• _ENTRIES SUPPLIED_:
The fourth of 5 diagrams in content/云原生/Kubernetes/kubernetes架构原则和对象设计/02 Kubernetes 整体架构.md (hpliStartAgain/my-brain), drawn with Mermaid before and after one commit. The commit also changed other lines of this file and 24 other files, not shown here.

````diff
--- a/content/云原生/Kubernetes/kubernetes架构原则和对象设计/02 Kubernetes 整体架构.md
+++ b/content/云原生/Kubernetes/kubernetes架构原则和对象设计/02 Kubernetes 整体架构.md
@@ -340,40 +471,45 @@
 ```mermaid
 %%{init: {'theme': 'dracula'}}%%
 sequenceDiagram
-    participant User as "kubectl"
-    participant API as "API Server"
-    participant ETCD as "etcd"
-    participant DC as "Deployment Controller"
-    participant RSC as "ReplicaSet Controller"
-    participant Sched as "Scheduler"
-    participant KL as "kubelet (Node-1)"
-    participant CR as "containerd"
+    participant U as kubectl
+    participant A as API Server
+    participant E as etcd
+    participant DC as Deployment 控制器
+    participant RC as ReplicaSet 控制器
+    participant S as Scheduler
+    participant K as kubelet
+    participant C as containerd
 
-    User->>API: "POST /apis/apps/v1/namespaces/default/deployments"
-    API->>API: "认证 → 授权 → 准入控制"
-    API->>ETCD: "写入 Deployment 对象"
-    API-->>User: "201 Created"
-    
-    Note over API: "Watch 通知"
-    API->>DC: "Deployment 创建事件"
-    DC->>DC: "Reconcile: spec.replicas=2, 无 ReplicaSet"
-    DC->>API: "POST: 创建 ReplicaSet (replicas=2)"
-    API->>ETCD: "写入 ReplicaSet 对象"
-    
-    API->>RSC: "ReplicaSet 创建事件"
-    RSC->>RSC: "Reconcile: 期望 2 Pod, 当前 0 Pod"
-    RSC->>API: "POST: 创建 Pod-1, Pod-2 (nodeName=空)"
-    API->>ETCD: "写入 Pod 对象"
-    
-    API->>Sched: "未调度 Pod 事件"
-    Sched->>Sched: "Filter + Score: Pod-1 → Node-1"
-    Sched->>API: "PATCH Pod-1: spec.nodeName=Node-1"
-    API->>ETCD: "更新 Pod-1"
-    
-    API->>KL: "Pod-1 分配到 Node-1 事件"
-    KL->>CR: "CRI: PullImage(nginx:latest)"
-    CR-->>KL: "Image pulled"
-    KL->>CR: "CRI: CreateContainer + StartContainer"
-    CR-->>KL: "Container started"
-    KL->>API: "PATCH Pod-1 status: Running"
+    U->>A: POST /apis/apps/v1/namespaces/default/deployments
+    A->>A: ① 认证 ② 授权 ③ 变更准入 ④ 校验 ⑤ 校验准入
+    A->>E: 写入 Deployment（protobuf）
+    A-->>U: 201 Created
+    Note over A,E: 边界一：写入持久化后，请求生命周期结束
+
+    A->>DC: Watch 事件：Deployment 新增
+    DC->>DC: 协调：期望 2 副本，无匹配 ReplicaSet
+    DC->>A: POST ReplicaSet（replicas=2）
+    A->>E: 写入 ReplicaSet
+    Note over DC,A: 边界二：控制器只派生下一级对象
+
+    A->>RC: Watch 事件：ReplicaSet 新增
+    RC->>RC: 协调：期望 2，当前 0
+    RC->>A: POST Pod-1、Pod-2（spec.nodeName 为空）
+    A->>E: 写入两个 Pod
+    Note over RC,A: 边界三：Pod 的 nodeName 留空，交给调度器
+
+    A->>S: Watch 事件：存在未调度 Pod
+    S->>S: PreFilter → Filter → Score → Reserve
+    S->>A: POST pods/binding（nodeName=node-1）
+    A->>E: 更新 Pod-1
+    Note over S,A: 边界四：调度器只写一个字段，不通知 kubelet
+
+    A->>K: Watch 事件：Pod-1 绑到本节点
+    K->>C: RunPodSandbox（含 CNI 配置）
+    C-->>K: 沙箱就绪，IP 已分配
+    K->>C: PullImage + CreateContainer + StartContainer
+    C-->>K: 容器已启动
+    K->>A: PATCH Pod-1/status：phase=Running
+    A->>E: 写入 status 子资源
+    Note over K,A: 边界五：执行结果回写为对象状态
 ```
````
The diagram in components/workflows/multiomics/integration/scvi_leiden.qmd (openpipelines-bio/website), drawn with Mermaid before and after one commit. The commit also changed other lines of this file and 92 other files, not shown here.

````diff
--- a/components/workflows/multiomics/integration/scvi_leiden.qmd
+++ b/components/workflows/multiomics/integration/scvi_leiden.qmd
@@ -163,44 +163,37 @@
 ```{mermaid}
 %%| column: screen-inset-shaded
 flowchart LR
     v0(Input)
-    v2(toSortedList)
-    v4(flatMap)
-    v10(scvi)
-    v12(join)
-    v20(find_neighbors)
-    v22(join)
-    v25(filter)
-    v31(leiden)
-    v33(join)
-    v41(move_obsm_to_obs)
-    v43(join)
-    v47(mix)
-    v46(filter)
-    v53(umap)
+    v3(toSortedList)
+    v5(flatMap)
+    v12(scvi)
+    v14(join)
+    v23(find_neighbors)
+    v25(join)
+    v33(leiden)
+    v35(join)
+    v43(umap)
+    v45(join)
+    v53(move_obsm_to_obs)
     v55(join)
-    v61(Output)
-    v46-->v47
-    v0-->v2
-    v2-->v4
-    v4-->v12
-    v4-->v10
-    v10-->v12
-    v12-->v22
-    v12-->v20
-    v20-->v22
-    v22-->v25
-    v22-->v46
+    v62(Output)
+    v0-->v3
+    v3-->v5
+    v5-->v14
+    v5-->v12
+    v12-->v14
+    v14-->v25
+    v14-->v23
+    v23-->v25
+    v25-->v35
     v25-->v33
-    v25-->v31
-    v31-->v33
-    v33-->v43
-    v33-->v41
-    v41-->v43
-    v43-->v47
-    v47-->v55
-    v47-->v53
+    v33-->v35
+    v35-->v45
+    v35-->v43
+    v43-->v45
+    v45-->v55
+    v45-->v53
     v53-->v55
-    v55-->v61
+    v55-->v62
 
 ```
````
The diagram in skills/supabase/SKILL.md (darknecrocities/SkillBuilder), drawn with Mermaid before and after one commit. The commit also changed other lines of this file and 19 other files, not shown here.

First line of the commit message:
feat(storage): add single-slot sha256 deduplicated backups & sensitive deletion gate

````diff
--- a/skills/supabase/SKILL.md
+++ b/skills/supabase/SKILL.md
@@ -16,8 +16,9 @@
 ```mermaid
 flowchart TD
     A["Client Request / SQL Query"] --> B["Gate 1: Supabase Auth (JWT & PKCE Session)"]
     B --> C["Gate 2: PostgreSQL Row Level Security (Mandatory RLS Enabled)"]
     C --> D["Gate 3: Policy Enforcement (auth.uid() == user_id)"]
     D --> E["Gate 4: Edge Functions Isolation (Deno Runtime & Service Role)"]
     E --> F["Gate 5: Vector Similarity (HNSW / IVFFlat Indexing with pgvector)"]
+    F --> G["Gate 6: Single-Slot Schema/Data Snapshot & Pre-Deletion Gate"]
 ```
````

• _WHAT IS EXPECTED_:
Repeat the entries shown above, every one, word for word.

• _RESPONSE TO THE EXERCISE_:
The fourth of 5 diagrams in content/云原生/Kubernetes/kubernetes架构原则和对象设计/02 Kubernetes 整体架构.md (hpliStartAgain/my-brain), drawn with Mermaid before and after one commit. The commit also changed other lines of this file and 24 other files, not shown here.

````diff
--- a/content/云原生/Kubernetes/kubernetes架构原则和对象设计/02 Kubernetes 整体架构.md
+++ b/content/云原生/Kubernetes/kubernetes架构原则和对象设计/02 Kubernetes 整体架构.md
@@ -340,40 +471,45 @@
 ```mermaid
 %%{init: {'theme': 'dracula'}}%%
 sequenceDiagram
-    participant User as "kubectl"
-    participant API as "API Server"
-    participant ETCD as "etcd"
-    participant DC as "Deployment Controller"
-    participant RSC as "ReplicaSet Controller"
-    participant Sched as "Scheduler"
-    participant KL as "kubelet (Node-1)"
-    participant CR as "containerd"
+    participant U as kubectl
+    participant A as API Server
+    participant E as etcd
+    participant DC as Deployment 控制器
+    participant RC as ReplicaSet 控制器
+    participant S as Scheduler
+    participant K as kubelet
+    participant C as containerd
 
-    User->>API: "POST /apis/apps/v1/namespaces/default/deployments"
-    API->>API: "认证 → 授权 → 准入控制"
-    API->>ETCD: "写入 Deployment 对象"
-    API-->>User: "201 Created"
-    
-    Note over API: "Watch 通知"
-    API->>DC: "Deployment 创建事件"
-    DC->>DC: "Reconcile: spec.replicas=2, 无 ReplicaSet"
-    DC->>API: "POST: 创建 ReplicaSet (replicas=2)"
-    API->>ETCD: "写入 ReplicaSet 对象"
-    
-    API->>RSC: "ReplicaSet 创建事件"
-    RSC->>RSC: "Reconcile: 期望 2 Pod, 当前 0 Pod"
-    RSC->>API: "POST: 创建 Pod-1, Pod-2 (nodeName=空)"
-    API->>ETCD: "写入 Pod 对象"
-    
-    API->>Sched: "未调度 Pod 事件"
-    Sched->>Sched: "Filter + Score: Pod-1 → Node-1"
-    Sched->>API: "PATCH Pod-1: spec.nodeName=Node-1"
-    API->>ETCD: "更新 Pod-1"
-    
-    API->>KL: "Pod-1 分配到 Node-1 事件"
-    KL->>CR: "CRI: PullImage(nginx:latest)"
-    CR-->>KL: "Image pulled"
-    KL->>CR: "CRI: CreateContainer + StartContainer"
-    CR-->>KL: "Container started"
-    KL->>API: "PATCH Pod-1 status: Running"
+    U->>A: POST /apis/apps/v1/namespaces/default/deployments
+    A->>A: ① 认证 ② 授权 ③ 变更准入 ④ 校验 ⑤ 校验准入
+    A->>E: 写入 Deployment（protobuf）
+    A-->>U: 201 Created
+    Note over A,E: 边界一：写入持久化后，请求生命周期结束
+
+    A->>DC: Watch 事件：Deployment 新增
+    DC->>DC: 协调：期望 2 副本，无匹配 ReplicaSet
+    DC->>A: POST ReplicaSet（replicas=2）
+    A->>E: 写入 ReplicaSet
+    Note over DC,A: 边界二：控制器只派生下一级对象
+
+    A->>RC: Watch 事件：ReplicaSet 新增
+    RC->>RC: 协调：期望 2，当前 0
+    RC->>A: POST Pod-1、Pod-2（spec.nodeName 为空）
+    A->>E: 写入两个 Pod
+    Note over RC,A: 边界三：Pod 的 nodeName 留空，交给调度器
+
+    A->>S: Watch 事件：存在未调度 Pod
+    S->>S: PreFilter → Filter → Score → Reserve
+    S->>A: POST pods/binding（nodeName=node-1）
+    A->>E: 更新 Pod-1
+    Note over S,A: 边界四：调度器只写一个字段，不通知 kubelet
+
+    A->>K: Watch 事件：Pod-1 绑到本节点
+    K->>C: RunPodSandbox（含 CNI 配置）
+    C-->>K: 沙箱就绪，IP 已分配
+    K->>C: PullImage + CreateContainer + StartContainer
+    C-->>K: 容器已启动
+    K->>A: PATCH Pod-1/status：phase=Running
+    A->>E: 写入 status 子资源
+    Note over K,A: 边界五：执行结果回写为对象状态
 ```
````
The diagram in components/workflows/multiomics/integration/scvi_leiden.qmd (openpipelines-bio/website), drawn with Mermaid before and after one commit. The commit also changed other lines of this file and 92 other files, not shown here.

````diff
--- a/components/workflows/multiomics/integration/scvi_leiden.qmd
+++ b/components/workflows/multiomics/integration/scvi_leiden.qmd
@@ -163,44 +163,37 @@
 ```{mermaid}
 %%| column: screen-inset-shaded
 flowchart LR
     v0(Input)
-    v2(toSortedList)
-    v4(flatMap)
-    v10(scvi)
-    v12(join)
-    v20(find_neighbors)
-    v22(join)
-    v25(filter)
-    v31(leiden)
-    v33(join)
-    v41(move_obsm_to_obs)
-    v43(join)
-    v47(mix)
-    v46(filter)
-    v53(umap)
+    v3(toSortedList)
+    v5(flatMap)
+    v12(scvi)
+    v14(join)
+    v23(find_neighbors)
+    v25(join)
+    v33(leiden)
+    v35(join)
+    v43(umap)
+    v45(join)
+    v53(move_obsm_to_obs)
     v55(join)
-    v61(Output)
-    v46-->v47
-    v0-->v2
-    v2-->v4
-    v4-->v12
-    v4-->v10
-    v10-->v12
-    v12-->v22
-    v12-->v20
-    v20-->v22
-    v22-->v25
-    v22-->v46
+    v62(Output)
+    v0-->v3
+    v3-->v5
+    v5-->v14
+    v5-->v12
+    v12-->v14
+    v14-->v25
+    v14-->v23
+    v23-->v25
+    v25-->v35
     v25-->v33
-    v25-->v31
-    v31-->v33
-    v33-->v43
-    v33-->v41
-    v41-->v43
-    v43-->v47
-    v47-->v55
-    v47-->v53
+    v33-->v35
+    v35-->v45
+    v35-->v43
+    v43-->v45
+    v45-->v55
+    v45-->v53
     v53-->v55
-    v55-->v61
+    v55-->v62
 
 ```
````
The diagram in skills/supabase/SKILL.md (darknecrocities/SkillBuilder), drawn with Mermaid before and after one commit. The commit also changed other lines of this file and 19 other files, not shown here.

First line of the commit message:
feat(storage): add single-slot sha256 deduplicated backups & sensitive deletion gate

````diff
--- a/skills/supabase/SKILL.md
+++ b/skills/supabase/SKILL.md
@@ -16,8 +16,9 @@
 ```mermaid
 flowchart TD
     A["Client Request / SQL Query"] --> B["Gate 1: Supabase Auth (JWT & PKCE Session)"]
     B --> C["Gate 2: PostgreSQL Row Level Security (Mandatory RLS Enabled)"]
     C --> D["Gate 3: Policy Enforcement (auth.uid() == user_id)"]
     D --> E["Gate 4: Edge Functions Isolation (Deno Runtime & Service Role)"]
     E --> F["Gate 5: Vector Similarity (HNSW / IVFFlat Indexing with pgvector)"]
+    F --> G["Gate 6: Single-Slot Schema/Data Snapshot & Pre-Deletion Gate"]
 ```
````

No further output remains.